Sadiq al-Ghariani – Libya’s grand mufti or highest-ranking Muslim jurist – stopped short, however, of telling Muslims to quit pilgrimage altogether.
While able Muslims are required to go on the Hajj pilgrimage once in their lifetimes, Ghariani claimed that anyone going on a second Hajj or on the optional Umrah pilgrimage, which can be taken at any point in the year, would be committing “an act of sin rather than a good deed”.
The reason for Ghariani’s fatwa was the money paid to Saudi Arabia in order to go on either pilgrimage would “help Saudi Arabian rulers to carry out crimes against our fellow Muslims”, he said in a televised address on Ean Libya.
The cost of going on Hajj can amount to thousands of dollars depending on the pilgrim’s nationality.
While Umrah visas are considerably less than those for Hajj, the money spent by pilgrims while staying in Mecca for the pilgrimage was historically the city’s greatest income.
Although the discovery of oil has since displaced the important of the pilgrim’s dollar, Hajj and Umrah make up 20% of Saudi Arabia’s non-oil-related GDP.

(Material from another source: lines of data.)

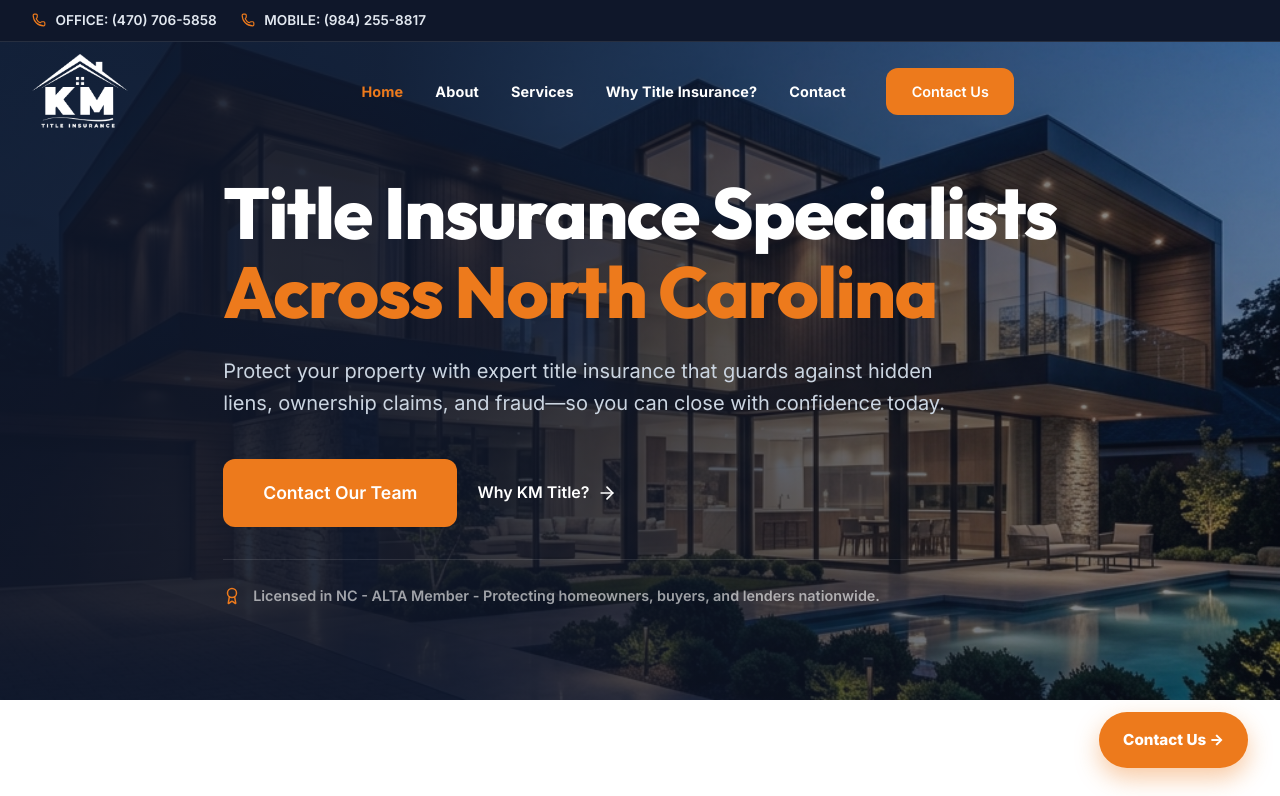
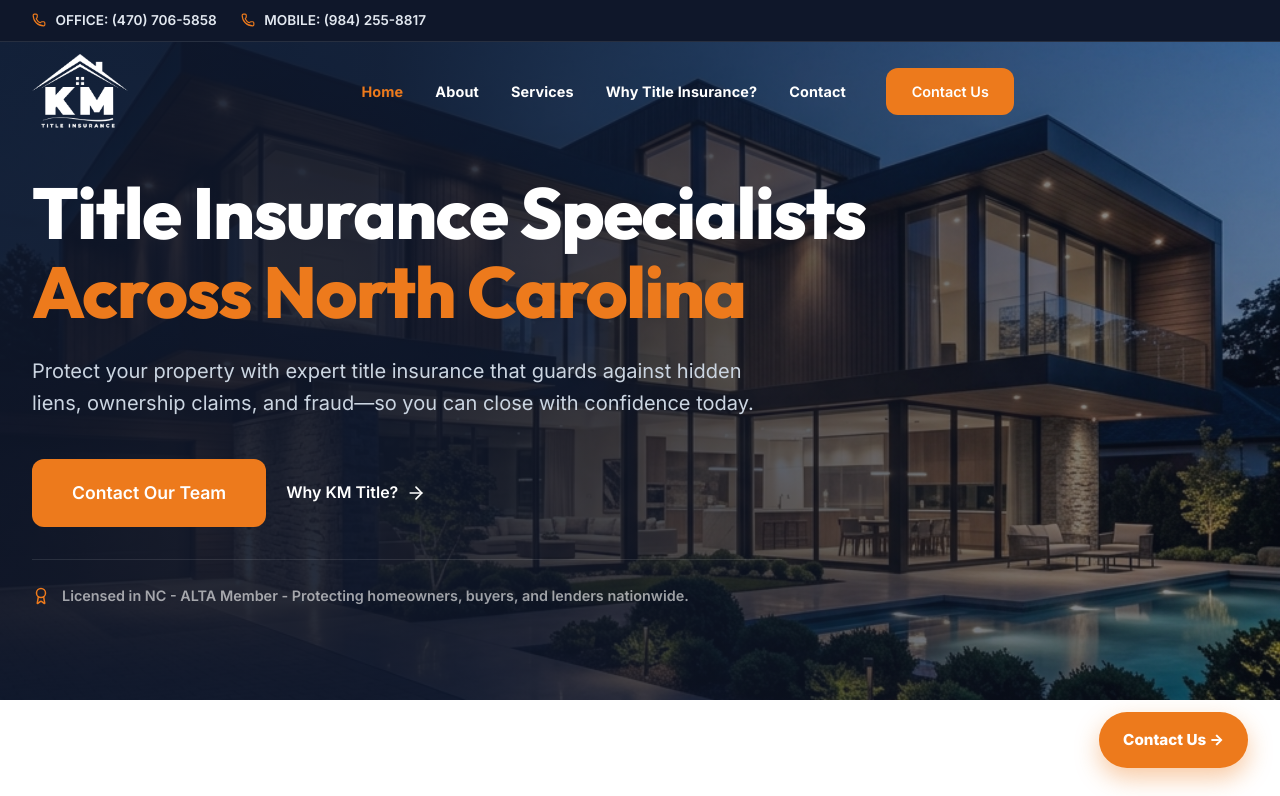
Before and after one commit to Kathir7623/Title-Insurance, a React (Vite) app: page / in a window 1280 px wide. Shown: the top 796 px of the page. Built offline with nearby package versions, Linux system fonts and the light colour scheme.

Commit message:
Align hero content vertically with the logo

```diff
--- a/src/pages/Home.jsx
+++ b/src/pages/Home.jsx
@@ -64,8 +64,8 @@ const Home = () => {
             zIndex: 0
           }}
         />
-        <div className="container" style={{ position: 'relative', zIndex: 2, color: 'white' }}>
-          <div style={{ maxWidth: '850px' }}>
+        <div className="container" style={{ position: 'relative', zIndex: 2, color: 'white', width: '100%' }}>
+          <div style={{ maxWidth: '850px', textAlign: 'left' }}>
             <motion.div
               initial={{ opacity: 0, x: -30 }}
               animate={{ opacity: 1, x: 0 }}
```
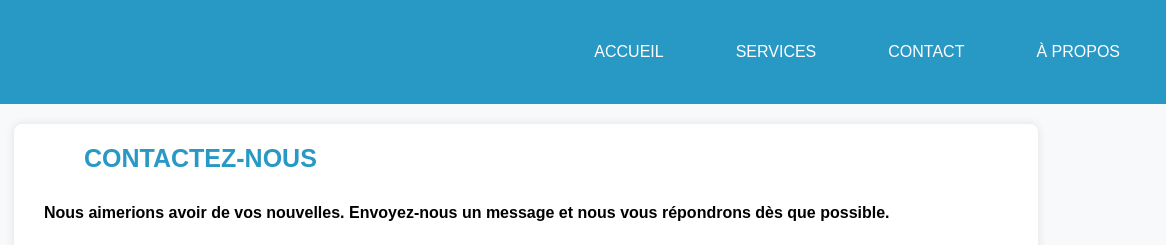
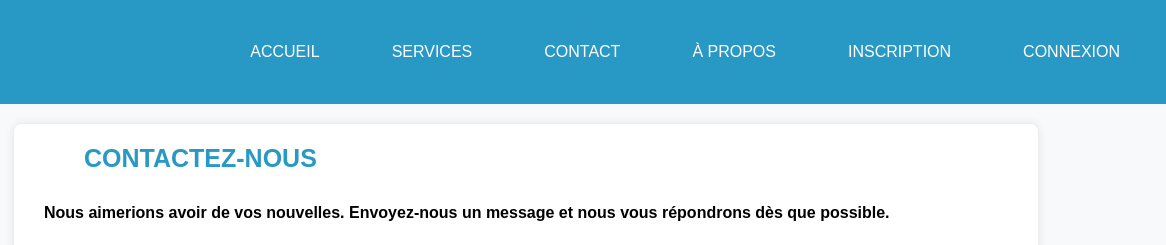
Before and after one commit to JSH-Tech/HealthCareV2, a plain HTML site: page html/contact.html in a window 1280 px wide. Shown: the top 245 px of the page, 114-1280 px from the left. Drawn offline with Linux system fonts and the light colour scheme; a web font is replaced by a local one.

Commit message:
mise a jour de la page contact

```diff
--- a/html/contact.html
+++ b/html/contact.html
@@ -16,6 +16,8 @@
                 <li><a href="../html/service.html">Services</a></li>
                 <li><a href="#" class="active">Contact</a></li>
                 <li><a href="../html/apropos.html">À propos</a></li>
+                <li><a href="./inscription.html">Inscription</a></li>
+                <li><a href="./connexion.html">Connexion</a></li>
             </ul>
         </nav>
     </header>
```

“Nowhere in the world hasn’t been thrown into havoc by Saudi Arabia,” said the mufti, although he explicitly mentioned that money given to Saudi Arabia would contribute to the “massacre” of Muslims in Yemen, Libya, Sudan, Tunisia, and Algeria.
Saudi Arabia is at the head of the international coalition leading the war on Yemen.

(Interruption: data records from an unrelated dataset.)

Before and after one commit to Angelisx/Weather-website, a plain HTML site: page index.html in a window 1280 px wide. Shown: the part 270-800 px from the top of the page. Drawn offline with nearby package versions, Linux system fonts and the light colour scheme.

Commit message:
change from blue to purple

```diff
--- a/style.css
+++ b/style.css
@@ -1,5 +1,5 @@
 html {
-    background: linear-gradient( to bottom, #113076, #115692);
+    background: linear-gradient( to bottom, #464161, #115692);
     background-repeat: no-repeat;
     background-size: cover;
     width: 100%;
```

Alongside the United Arab Emirates, it is also a key ally of General Khalifa Haftar, who earlier this month began an offensive on the UN-recognised Libyan government in Tripoli.
Ghariani issued a fatwa calling for jihad against Libya’s former dictator Muammar al-Gaddafi in 2011 before being appointed grand mufti of Libya the following year by the National Transitional Council.
The grand mufti has made his opposition to Haftar well known.
“The Libyan people should resist and fight against Haftar’s forces in Tripoli in order not to see crimes against humanity committed in Derna and Benghazi,” Ghariani told Al-Jazeera Mubasher earlier this month.
He also called for jihad on France and the UAE in response to their alleged backing of Haftar in his campaign to seize the city of Derna from the control of the Derna Shura Council of the Muhajideen.
Ghariani has been controversial since his appointment as grand mufti.
Known for his support for Islamist political and militant groups, Ghariani has also made fatwas attempting to enforce Libyans’ allegiance to those groups.
He also issued a fatwa in 2013 outlawing Libyan women from marrying foreign men.
This article has been adapted from its original source.